This Google AI (Sort of) Knows When You’ll Have a Heart Attack

Your eyes, they say, are the windows to your soul — and according to a new study funded by Google, your eyes may also be the windows to an impending heart attack. In the study, Google researchers used retinal-scan data from nearly 300,000 patients to “train” a neural network — an intricate series of algorithms — to detect heart-health risks just by looking at images of a patient’s eyes.

Large-scale physical activity data reveal worldwide activity inequality

To be able to curb the global pandemic of physical inactivity and the associated 5.3 million deaths per year, we need to understand the basic principles that govern physical activity. However, there is a lack of large-scale measurements...

York Hospital ‘at cutting edge’ of robotic technology

WellSpan York Hospital demonstrated its cardiac robot on Tuesday, Nov. 7. The robotic arm assists in a PCI procedure, commonly known as stenting, to fix blocked arteries. The hospital started using the robot in mid-July.

York Hospital ‘at cutting edge’ of robotic technology

WellSpan York Hospital demonstrated its cardiac robot on Tuesday, Nov. 7. The robotic arm assists in a PCI procedure, commonly known as stenting, to fix blocked arteries. The hospital started using the robot in mid-July.

AI ‘doctor’ that could ‘save the NHS’ begins work in an Oxford hospital to rapidly pick up signs of heart disease in patient scans

An Oxford hospital is using an AI ‘doctor’ that can quickly and accurately diagnose heart disease. The AI is more accurate than the best cardiologists and experts claim it has the potential to ‘save the NHS’. The system has been successful in the early...

A connected jacket that watches over the heart

Cardiac defibrillators are not on the corner of every street. Nor are paramedics. So how can the number of people surviving a heart attack that occurs outside the hospital be increased? Today, it is estimated that these people’s chance of survival is only 5%. This figure could be about to change with the use of the LifeVest device.

A ‘half-hearted’ solution to one-sided heart failure

Soft robotic actuators, which are pneumatic artificial muscles designed and programmed to perform lifelike motions, have recently emerged as an attractive alternative to more rigid components that have conventionally been used in biomedical devices.
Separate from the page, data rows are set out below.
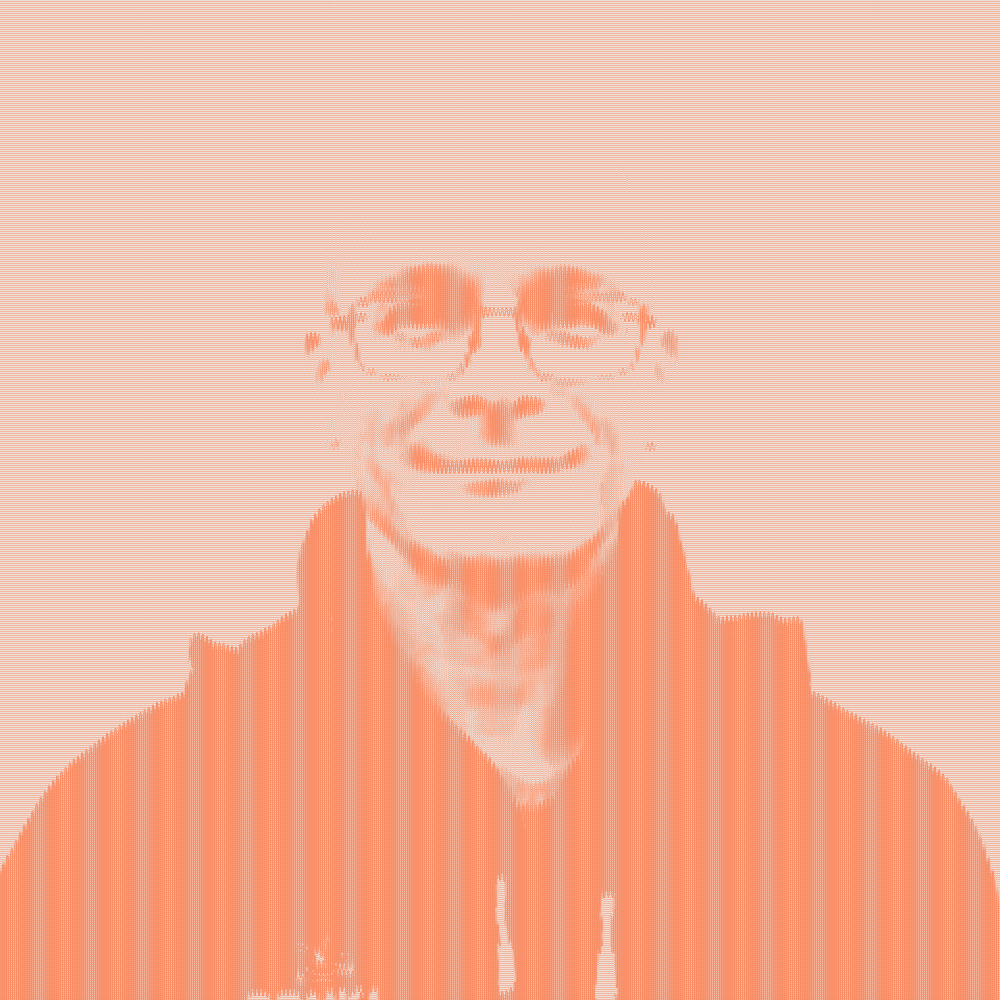
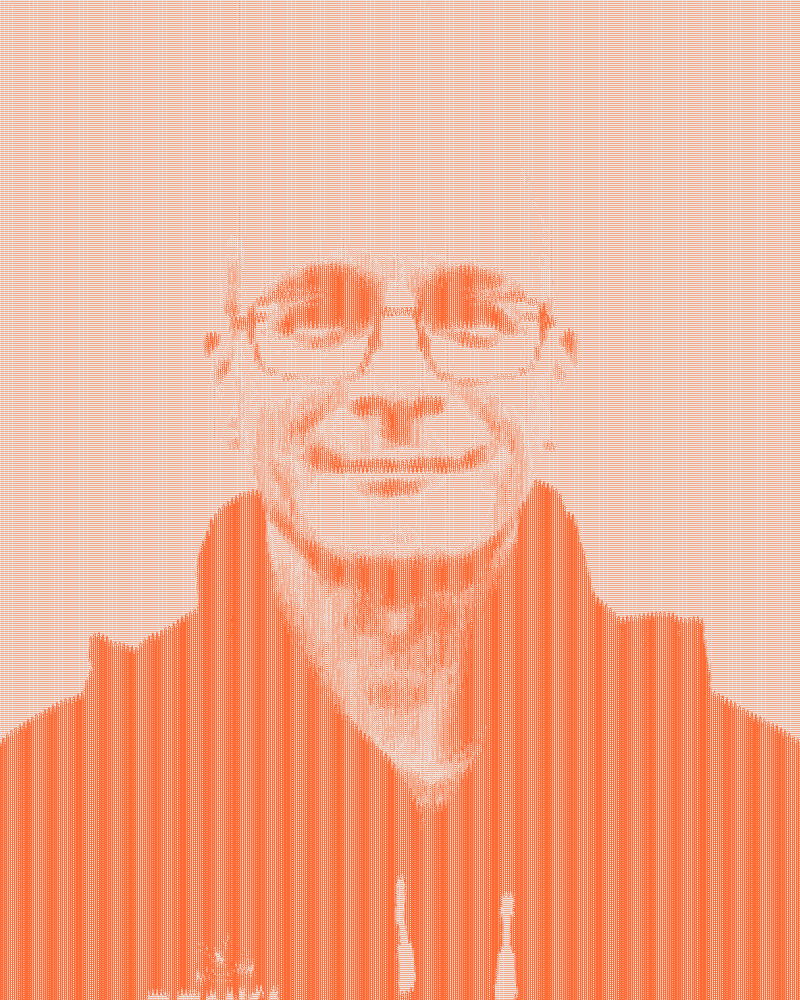
Swap in the official sinwave.vercel.app judge portraits
Use the attached exports for Simon, Eric, and Adam instead of the generated files.

diff --git a/src/judges.test.ts b/src/judges.test.ts
@@ -50,12 +50,12 @@ test("official sine-wave export keeps a square source square", () => {
   expect(officialWorkingSize(460, 460)).toEqual({ width: 1000, height: 1000 });
 });
 
-test("Adam portrait PNG is a square official export, not purple", async () => {
+test("Adam portrait PNG is the official sinwave export", async () => {
   const bytes = new Uint8Array(await Bun.file("src/assets/judges/adam-whitcroft-sinwave.png").arrayBuffer());
   expect(bytes[0]).toBe(0x89);
   const width = new DataView(bytes.buffer, bytes.byteOffset, bytes.byteLength).getUint32(16);
   const height = new DataView(bytes.buffer, bytes.byteOffset, bytes.byteLength).getUint32(20);
-  expect(width).toBe(1000);
+  expect(width).toBe(800);
   expect(height).toBe(1000);
 });
 

diff --git a/src/JudgesSection.tsx b/src/JudgesSection.tsx
@@ -102,8 +102,8 @@ export function JudgesSection() {
                 src={judge.photo}
                 alt=""
                 className="absolute inset-0 h-full w-full object-cover"
-                width={900}
-                height={1200}
+                width={800}
+                height={1000}
               />
             </div>
             <p className="type-sm">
In fact, earlier this year, a Boston Children’s Hospital team revealed a proof-of-concept soft robotic sleeve that could support the function of a failing heart.